• _What the exercise asks_
Could you reproduce every entry as it stands, leaving the pictures behind?

• _Source records_
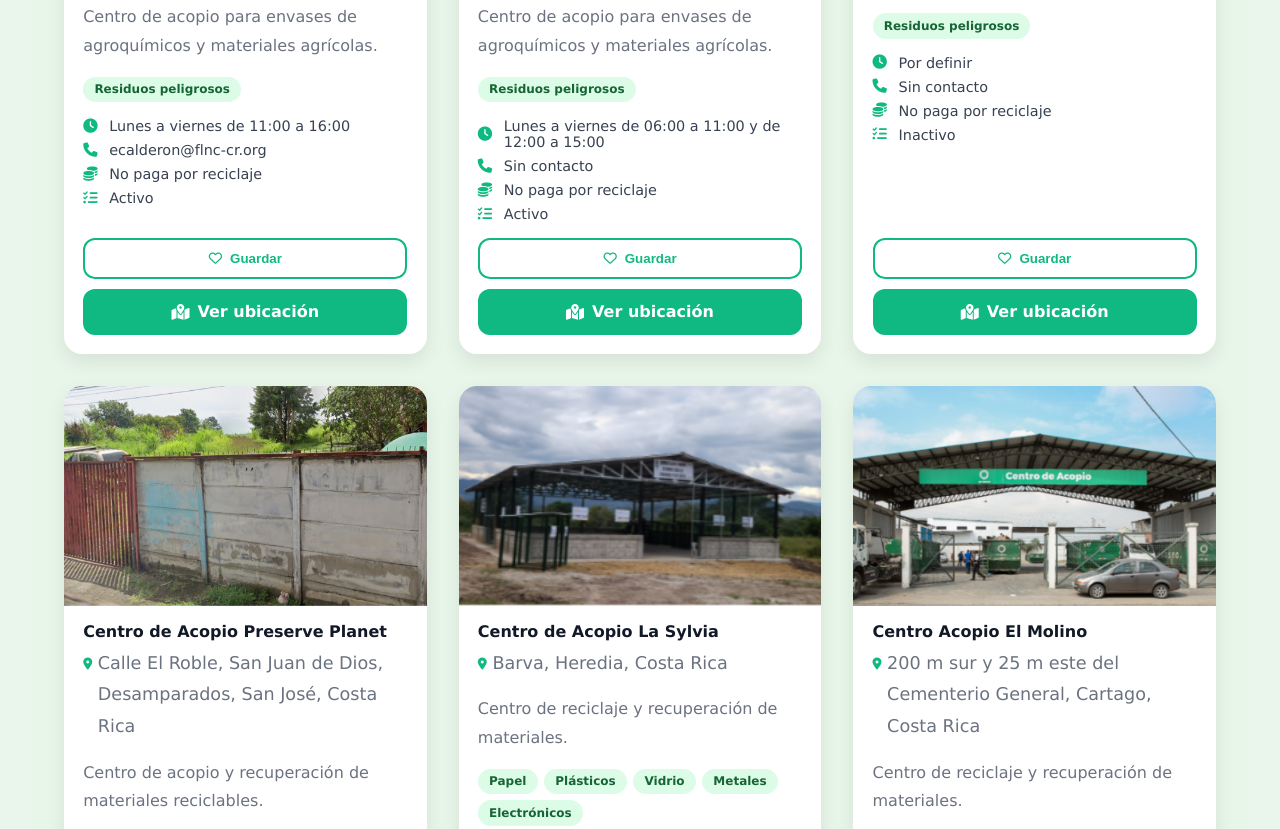
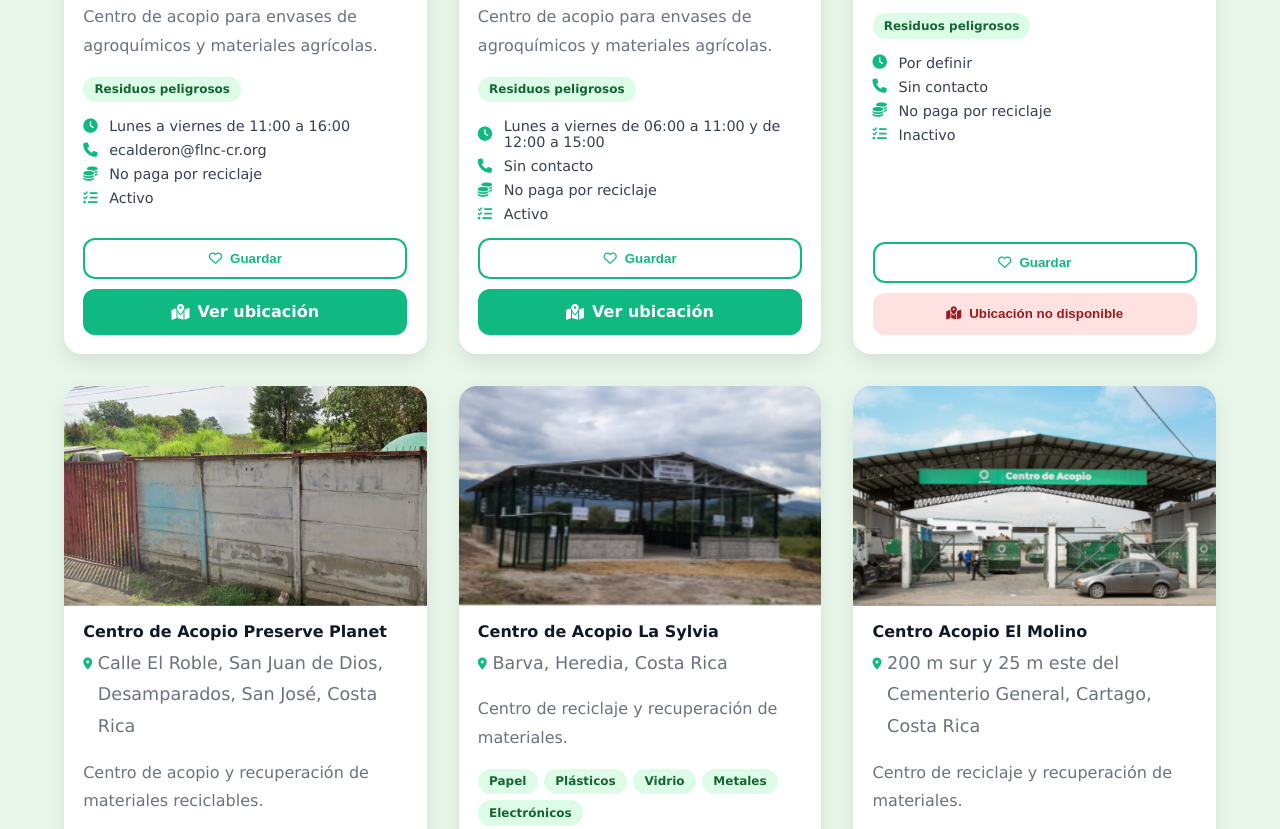
Before and after one commit to djmnzzz/EcoMap, a plain HTML site: page explorar.html in a window 1280 px wide. Shown: the part 2264-3093 px from the top of the page. Drawn offline with Linux system fonts and the light colour scheme.

Commit message:
Bugs finales

```diff
--- a/css/explorar.css
+++ b/css/explorar.css
@@ -214,6 +214,24 @@ Estado vacío — Sin resultados
 /* Texto del estado vacío */
 .estado-vacio p {
     font-size: 1.1rem;
+}
+
+/* Botón de mapa cuando el centro no tiene coordenadas registradas */
+.boton-sin-ubicacion {
+    background: #fee2e2 !important;
+    color: #991b1b !important;
+    cursor: not-allowed;
+    border:  none;
+}
+
+.boton-sin-ubicacion:hover {
+    background: #fecaca !important;
+    transform: none;
+}
+
+.boton-sin-ubicacion:focus {
+    outline: none;
+    box-shadow: 0 0 0 3px rgba(252, 165, 165, 0.5);
 }
 
 /* =========================
--- a/css/inicio.css
+++ b/css/inicio.css
@@ -265,6 +265,24 @@ CARTAS
 
 .boton-mapa i {
     font-size: 1rem;
+}
+
+/* Botón de mapa cuando el centro no tiene coordenadas registradas */
+.boton-sin-ubicacion {
+    background: #fee2e2 !important;
+    color: #991b1b !important;
+    cursor: not-allowed;
+    border:  none;
+}
+
+.boton-sin-ubicacion:hover {
+    background: #fecaca !important;
+    transform: none;
+}
+
+.boton-sin-ubicacion:focus {
+    outline: none;
+    box-shadow: 0 0 0 3px rgba(252, 165, 165, 0.5);
 }
 
 /* =========================
--- a/data/centros.json
+++ b/data/centros.json
@@ -181,8 +181,8 @@
                   "nombre": "Recyplast",
                   "descripcion": "Planta industrial especializada en reciclaje de plástico.",
                   "ubicacion_completa": "Siquirres, Limón, Costa Rica",
-                  "latitud": null,
-                  "longitud": null,
+                  "latitud": 10.102388089978474,
+                  "longitud": -83.4496298048245,
                   "materiales_aceptados": [
                         "Plásticos"
                   ],
@@ -216,8 +216,8 @@
                   "nombre": "Punto de Recolección RAEE - Gollo Heredia Centro",
                   "descripcion": "Punto de recepción de residuos electrónicos y electrodomésticos en cadena comercial autorizada.",
                   "ubicacion_completa": "Heredia Centro, Heredia, Costa Rica",
-                  "latitud": null,
-                  "longitud": null,
+                  "latitud": 9.999819594232214,
+                  "longitud": -84.11642152193932,
                   "materiales_aceptados": [
                         "Electrónicos"
                   ],
@@ -232,8 +232,8 @@
                   "nombre": "Punto de Recolección RAEE - EPA Curridabat",
                   "descripcion": "Centro comercial autorizado para recepción de residuos electrónicos y reciclaje especial.",
                   "ubicacion_completa": "Curridabat, San José, Costa Rica",
-                  "latitud": null,
-                  "longitud": null,
+                  "latitud": 9.924240916115004,
+                  "longitud": -84.03680101693574,
                   "materiales_aceptados": [
                         "Electrónicos"
                   ],
@@ -248,8 +248,8 @@
                   "nombre": "Municipalidad de San José - Centro de Acopio Ambiental",
                   "descripcion": "Centro municipal para recepción de residuos valorizables y campañas de reciclaje.",
                   "ubicacion_completa": "San José Centro, Costa Rica",
-                  "latitud": null,
-                  "longitud": null,
+                  "latitud": 9.931885663149039,
+                  "longitud": -84.09479372475832,
                   "materiales_aceptados": [
                         "Papel",
                         "Plásticos",
@@ -266,8 +266,8 @@
                   "nombre": "Centro de Acopio RAEE - Municipalidad de Heredia",
                   "descripcion": "Punto de recolección de residuos electrónicos y valorizables gestionado por la municipalidad.",
                   "ubicacion_completa": "Heredia Centro, Heredia, Costa Rica",
-                  "latitud": null,
-                  "longitud": null,
+                  "latitud": 9.99921047099891,
+                  "longitud": -84.11603961064742,
                   "materiales_aceptados": [
                         "Electrónicos"
                   ],
@@ -298,8 +298,8 @@
                   "nombre": "Centro de Recolección RAEE - Fortex / Fortech",
                   "descripcion": "Gestor autorizado para recolección de residuos electrónicos y tecnológicos.",
                   "ubicacion_completa": "Alajuela, Costa Rica",
-                  "latitud": null,
-                  "longitud": null,
+                  "latitud": 10.001076525237824,
+                  "longitud": -84.23561059179261,
                   "materiales_aceptados": [
                         "Electrónicos"
                   ],
--- a/js/explorar.js
+++ b/js/explorar.js
@@ -143,6 +143,7 @@ function mostrarCentros(lista) {
                 ${esFavorito ? 'Guardado' : 'Guardar'}
             </button>
 
+        ${centro.latitud && centro.longitud ? `
             <a href="https://www.google.com/maps?q=${centro.latitud},${centro.longitud}"
                 target="_blank"
                 rel="noopener noreferrer"
@@ -151,6 +152,12 @@ function mostrarCentros(lista) {
                 <i class="fa-solid fa-map-location-dot"></i>
                 Ver ubicación
             </a>
+        ` : `
+            <button class="boton-mapa boton-sin-ubicacion" onclick="mostrarToast('Ubicación exacta no disponible para este centro')">
+                <i class="fa-solid fa-map-location-dot"></i>
+                Ubicación no disponible
+            </button>
+        `}
 
         </div>
     </div>
@@ -164,8 +171,23 @@ cargarCentros();
 // Guarda el material seleccionado y actualiza el catálogo
 function filtrar(materiales_aceptados) {
     materialesActuales = materiales_aceptados;
-    // guarda el filtro activo
     localStorage.setItem("filtroActivo", materiales_aceptados);
+
+    if (materiales_aceptados === "Todos") {
+        // Limpia el campo de búsqueda
+        const busqueda = document.getElementById("busqueda");
+        if (busqueda) busqueda.value = "";
+        localStorage.removeItem("busquedaActiva");
+
+        // Desmarca los checkboxes de filtros extra
+        const pagan = document.getElementById("soloPagan");
+        const activos = document.getElementById("soloActivos");
+        if (pagan) pagan.checked = false;
+        if (activos) activos.checked = false;
+        localStorage.setItem("filtroPagan", false);
+        localStorage.setItem("filtroActivos", false);
+    }
+
     actualizarCentros();
 
 }
```
Also changed, not shown: js/index.js (+7 -1 lines).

• _Result of the exercise_
Before and after one commit to djmnzzz/EcoMap, a plain HTML site: page explorar.html in a window 1280 px wide. Shown: the part 2264-3093 px from the top of the page. Drawn offline with Linux system fonts and the light colour scheme.

Commit message:
Bugs finales

```diff
--- a/css/explorar.css
+++ b/css/explorar.css
@@ -214,6 +214,24 @@ Estado vacío — Sin resultados
 /* Texto del estado vacío */
 .estado-vacio p {
     font-size: 1.1rem;
+}
+
+/* Botón de mapa cuando el centro no tiene coordenadas registradas */
+.boton-sin-ubicacion {
+    background: #fee2e2 !important;
+    color: #991b1b !important;
+    cursor: not-allowed;
+    border:  none;
+}
+
+.boton-sin-ubicacion:hover {
+    background: #fecaca !important;
+    transform: none;
+}
+
+.boton-sin-ubicacion:focus {
+    outline: none;
+    box-shadow: 0 0 0 3px rgba(252, 165, 165, 0.5);
 }
 
 /* =========================
--- a/css/inicio.css
+++ b/css/inicio.css
@@ -265,6 +265,24 @@ CARTAS
 
 .boton-mapa i {
     font-size: 1rem;
+}
+
+/* Botón de mapa cuando el centro no tiene coordenadas registradas */
+.boton-sin-ubicacion {
+    background: #fee2e2 !important;
+    color: #991b1b !important;
+    cursor: not-allowed;
+    border:  none;
+}
+
+.boton-sin-ubicacion:hover {
+    background: #fecaca !important;
+    transform: none;
+}
+
+.boton-sin-ubicacion:focus {
+    outline: none;
+    box-shadow: 0 0 0 3px rgba(252, 165, 165, 0.5);
 }
 
 /* =========================
--- a/data/centros.json
+++ b/data/centros.json
@@ -181,8 +181,8 @@
                   "nombre": "Recyplast",
                   "descripcion": "Planta industrial especializada en reciclaje de plástico.",
                   "ubicacion_completa": "Siquirres, Limón, Costa Rica",
-                  "latitud": null,
-                  "longitud": null,
+                  "latitud": 10.102388089978474,
+                  "longitud": -83.4496298048245,
                   "materiales_aceptados": [
                         "Plásticos"
                   ],
@@ -216,8 +216,8 @@
                   "nombre": "Punto de Recolección RAEE - Gollo Heredia Centro",
                   "descripcion": "Punto de recepción de residuos electrónicos y electrodomésticos en cadena comercial autorizada.",
                   "ubicacion_completa": "Heredia Centro, Heredia, Costa Rica",
-                  "latitud": null,
-                  "longitud": null,
+                  "latitud": 9.999819594232214,
+                  "longitud": -84.11642152193932,
                   "materiales_aceptados": [
                         "Electrónicos"
                   ],
@@ -232,8 +232,8 @@
                   "nombre": "Punto de Recolección RAEE - EPA Curridabat",
                   "descripcion": "Centro comercial autorizado para recepción de residuos electrónicos y reciclaje especial.",
                   "ubicacion_completa": "Curridabat, San José, Costa Rica",
-                  "latitud": null,
-                  "longitud": null,
+                  "latitud": 9.924240916115004,
+                  "longitud": -84.03680101693574,
                   "materiales_aceptados": [
                         "Electrónicos"
                   ],
@@ -248,8 +248,8 @@
                   "nombre": "Municipalidad de San José - Centro de Acopio Ambiental",
                   "descripcion": "Centro municipal para recepción de residuos valorizables y campañas de reciclaje.",
                   "ubicacion_completa": "San José Centro, Costa Rica",
-                  "latitud": null,
-                  "longitud": null,
+                  "latitud": 9.931885663149039,
+                  "longitud": -84.09479372475832,
                   "materiales_aceptados": [
                         "Papel",
                         "Plásticos",
@@ -266,8 +266,8 @@
                   "nombre": "Centro de Acopio RAEE - Municipalidad de Heredia",
                   "descripcion": "Punto de recolección de residuos electrónicos y valorizables gestionado por la municipalidad.",
                   "ubicacion_completa": "Heredia Centro, Heredia, Costa Rica",
-                  "latitud": null,
-                  "longitud": null,
+                  "latitud": 9.99921047099891,
+                  "longitud": -84.11603961064742,
                   "materiales_aceptados": [
                         "Electrónicos"
                   ],
@@ -298,8 +298,8 @@
                   "nombre": "Centro de Recolección RAEE - Fortex / Fortech",
                   "descripcion": "Gestor autorizado para recolección de residuos electrónicos y tecnológicos.",
                   "ubicacion_completa": "Alajuela, Costa Rica",
-                  "latitud": null,
-                  "longitud": null,
+                  "latitud": 10.001076525237824,
+                  "longitud": -84.23561059179261,
                   "materiales_aceptados": [
                         "Electrónicos"
                   ],
--- a/js/explorar.js
+++ b/js/explorar.js
@@ -143,6 +143,7 @@ function mostrarCentros(lista) {
                 ${esFavorito ? 'Guardado' : 'Guardar'}
             </button>
 
+        ${centro.latitud && centro.longitud ? `
             <a href="https://www.google.com/maps?q=${centro.latitud},${centro.longitud}"
                 target="_blank"
                 rel="noopener noreferrer"
@@ -151,6 +152,12 @@ function mostrarCentros(lista) {
                 <i class="fa-solid fa-map-location-dot"></i>
                 Ver ubicación
             </a>
+        ` : `
+            <button class="boton-mapa boton-sin-ubicacion" onclick="mostrarToast('Ubicación exacta no disponible para este centro')">
+                <i class="fa-solid fa-map-location-dot"></i>
+                Ubicación no disponible
+            </button>
+        `}
 
         </div>
     </div>
@@ -164,8 +171,23 @@ cargarCentros();
 // Guarda el material seleccionado y actualiza el catálogo
 function filtrar(materiales_aceptados) {
     materialesActuales = materiales_aceptados;
-    // guarda el filtro activo
     localStorage.setItem("filtroActivo", materiales_aceptados);
+
+    if (materiales_aceptados === "Todos") {
+        // Limpia el campo de búsqueda
+        const busqueda = document.getElementById("busqueda");
+        if (busqueda) busqueda.value = "";
+        localStorage.removeItem("busquedaActiva");
+
+        // Desmarca los checkboxes de filtros extra
+        const pagan = document.getElementById("soloPagan");
+        const activos = document.getElementById("soloActivos");
+        if (pagan) pagan.checked = false;
+        if (activos) activos.checked = false;
+        localStorage.setItem("filtroPagan", false);
+        localStorage.setItem("filtroActivos", false);
+    }
+
     actualizarCentros();
 
 }
```
Also changed, not shown: js/index.js (+7 -1 lines).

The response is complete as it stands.